Abigail was hailed by a gentleman armed with a cutlass in a black leathern scabbard, who declared himself to be her cousin, Edward Winslow. He said, "God be blessed! Cousin Abigail! Is that really you, sweet coz? Yes. I last saw you as a little girl, but I well remember your eyes. You have your mother's beautiful blue eyes. Were you with her when she died?"

Abigail said, "I was."

Edward Winslow said, "And did she make a good end in Christ?"

Abigail said, "Alas, both my beloved parents, of precious memory, died very hard of the consumption and could not speak a word for the space of several hours before the Lord took each of them away by death."

Edward said, "My beloved first wife, Elizabeth, of precious memory, also sleeps in the Lord. She died of the scurvy last spring at the age of eighteen. Forty-four of our dead lie buried in our graveyard at the foot of Fort Hill. That is almost half our number. We leveled the graves to conceal them from the Indians lest they take advantage of our weak and wretched state.

"I married again within six weeks of Elizabeth's death. 'Tis a common practice amongst us Saints. Widows and widowers cannot survive for long on their own in this wilderness. My new wife is named Susanna. She is twenty years of age. I trust that God will decide who will be my wife in heaven."

Abigail said, "Dear coz, this is my brother, Henry."

Edward said, "I thought as much. You have your father's look about your mouth and chin. Welcome to the Plymouth Plantation, cousin Henry. God grant health to you and your sister. What's this? What's this?

You bear a cutlass! Your cutlass marks you for a soldier, cousin Henry."

Henry said, "I hope to become one."

"Good," said Edward. "Good. We need soldiers here. The Narragansets conspire against us."

"Who are the Narragansets?" said Henry.

"Savage Indians. Our enemies," said Edward. "Captain Standish will explain everything to you. Suffice it now to say that he is our commander. He fought the Spanish papists in the Low Countries and the Narragansets here in defense of our ally, the Indian king, Massasoit, who rules some sixty warriors to the west of us. We estimate that the Narraganset Indians to the north of us can presently muster two hundred warriors. You will serve against them under Captain Standish, like all the men of the Plymouth Colony.

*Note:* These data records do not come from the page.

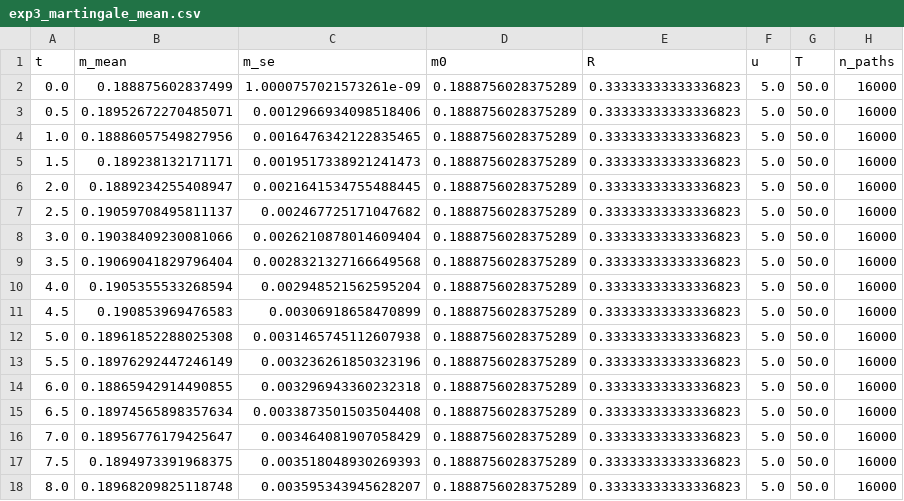
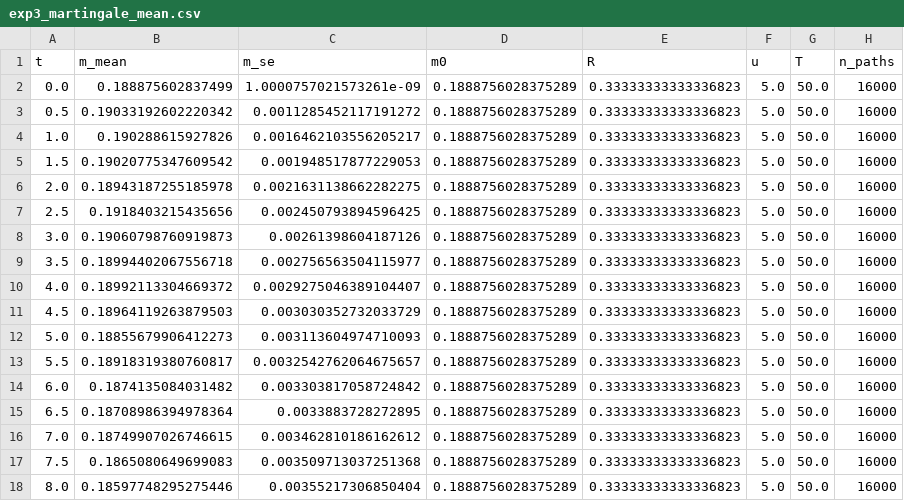
Before and after one commit to GoldenFern/martingale-optional-stopping, a CSV file: output/data/exp3_martingale_mean.csv, drawn as a sheet; only a part is shown; the diff covers the shown part only.

```diff
--- a/output/data/exp3_martingale_mean.csv
+++ b/output/data/exp3_martingale_mean.csv
@@ -2,17 +2,17 @@ t,m_mean,m_se,m0,R,u,T,n_paths
 0.0,0.188875602837499,1.0000757021573261e-09,0.1888756028375289,0.33333333333336823,5.0,50.0,16000
-0.5,0.18952672270485071,0.0012966934098518406,0.1888756028375289,0.33333333333336823,5.0,50.0,16000
-1.0,0.18886057549827956,0.0016476342122835465,0.1888756028375289,0.33333333333336823,5.0,50.0,16000
-1.5,0.189238132171171,0.0019517338921241473,0.1888756028375289,0.33333333333336823,5.0,50.0,16000
-2.0,0.1889234255408947,0.0021641534755488445,0.1888756028375289,0.33333333333336823,5.0,50.0,16000
-2.5,0.19059708495811137,0.002467725171047682,0.1888756028375289,0.33333333333336823,5.0,50.0,16000
-3.0,0.19038409230081066,0.0026210878014609404,0.1888756028375289,0.33333333333336823,5.0,50.0,16000
-3.5,0.19069041829796404,0.0028321327166649568,0.1888756028375289,0.33333333333336823,5.0,50.0,16000
-4.0,0.1905355533268594,0.002948521562595204,0.1888756028375289,0.33333333333336823,5.0,50.0,16000
-4.5,0.190853969476583,0.00306918658470899,0.1888756028375289,0.33333333333336823,5.0,50.0,16000
-5.0,0.18961852288025308,0.0031465745112607938,0.1888756028375289,0.33333333333336823,5.0,50.0,16000
-5.5,0.18976292447246149,0.003236261850323196,0.1888756028375289,0.33333333333336823,5.0,50.0,16000
-6.0,0.18865942914490855,0.003296943360232318,0.1888756028375289,0.33333333333336823,5.0,50.0,16000
-6.5,0.18974565898357634,0.0033873501503504408,0.1888756028375289,0.33333333333336823,5.0,50.0,16000
-7.0,0.18956776179425647,0.003464081907058429,0.1888756028375289,0.33333333333336823,5.0,50.0,16000
-7.5,0.1894973391968375,0.003518048930269393,0.1888756028375289,0.33333333333336823,5.0,50.0,16000
-8.0,0.18968209825118748,0.003595343945628207,0.1888756028375289,0.33333333333336823,5.0,50.0,16000
+0.5,0.19033192602220342,0.0011285452117191272,0.1888756028375289,0.33333333333336823,5.0,50.0,16000
+1.0,0.190288615927826,0.0016462103556205217,0.1888756028375289,0.33333333333336823,5.0,50.0,16000
+1.5,0.19020775347609542,0.001948517877229053,0.1888756028375289,0.33333333333336823,5.0,50.0,16000
+2.0,0.18943187255185978,0.0021631138662282275,0.1888756028375289,0.33333333333336823,5.0,50.0,16000
+2.5,0.1918403215435656,0.002450793894596425,0.1888756028375289,0.33333333333336823,5.0,50.0,16000
+3.0,0.19060798760919873,0.00261398604187126,0.1888756028375289,0.33333333333336823,5.0,50.0,16000
+3.5,0.18994402067556718,0.002756563504115977,0.1888756028375289,0.33333333333336823,5.0,50.0,16000
+4.0,0.18992113304669372,0.0029275046389104407,0.1888756028375289,0.33333333333336823,5.0,50.0,16000
+4.5,0.18964119263879503,0.003030352732033729,0.1888756028375289,0.33333333333336823,5.0,50.0,16000
+5.0,0.18855679906412273,0.003113604974710093,0.1888756028375289,0.33333333333336823,5.0,50.0,16000
+5.5,0.18918319380760817,0.0032542762064675657,0.1888756028375289,0.33333333333336823,5.0,50.0,16000
+6.0,0.1874135084031482,0.003303817058724842,0.1888756028375289,0.33333333333336823,5.0,50.0,16000
+6.5,0.18708986394978364,0.0033883728272895,0.1888756028375289,0.33333333333336823,5.0,50.0,16000
+7.0,0.18749907026746615,0.003462810186162612,0.1888756028375289,0.33333333333336823,5.0,50.0,16000
+7.5,0.1865080649699083,0.003509713037251368,0.1888756028375289,0.33333333333336823,5.0,50.0,16000
+8.0,0.18597748295275446,0.00355217306850404,0.1888756028375289,0.33333333333336823,5.0,50.0,16000
```
Also changed, not shown: 168 edited cells elsewhere in this file, output/data/exp2_fixation.csv, output/data/exp2_tau_dist.csv, 29 other files.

"Now tell me, coz. What gentleman is this?"

Abigail said, "This is our friend, Charles Wentworth, who once studied Divinity at Cambridge."

"Well met, sir," said Edward. "A Cambridge scholar. Well, well. Master Brewster also studied at Cambridge. Methinks 'twas law. I will tell him anon that you have joined us. I warrant that he'll be happy to have an old schoolmate amongst us. I bid you welcome, sir, to a new life among the godly in the Plymouth Plantation."

From The Pilgrim by Hugh Nissenson. Copyright 2011 by Hugh Nissenson. Excerpted by permission of Sourcebooks Landmark.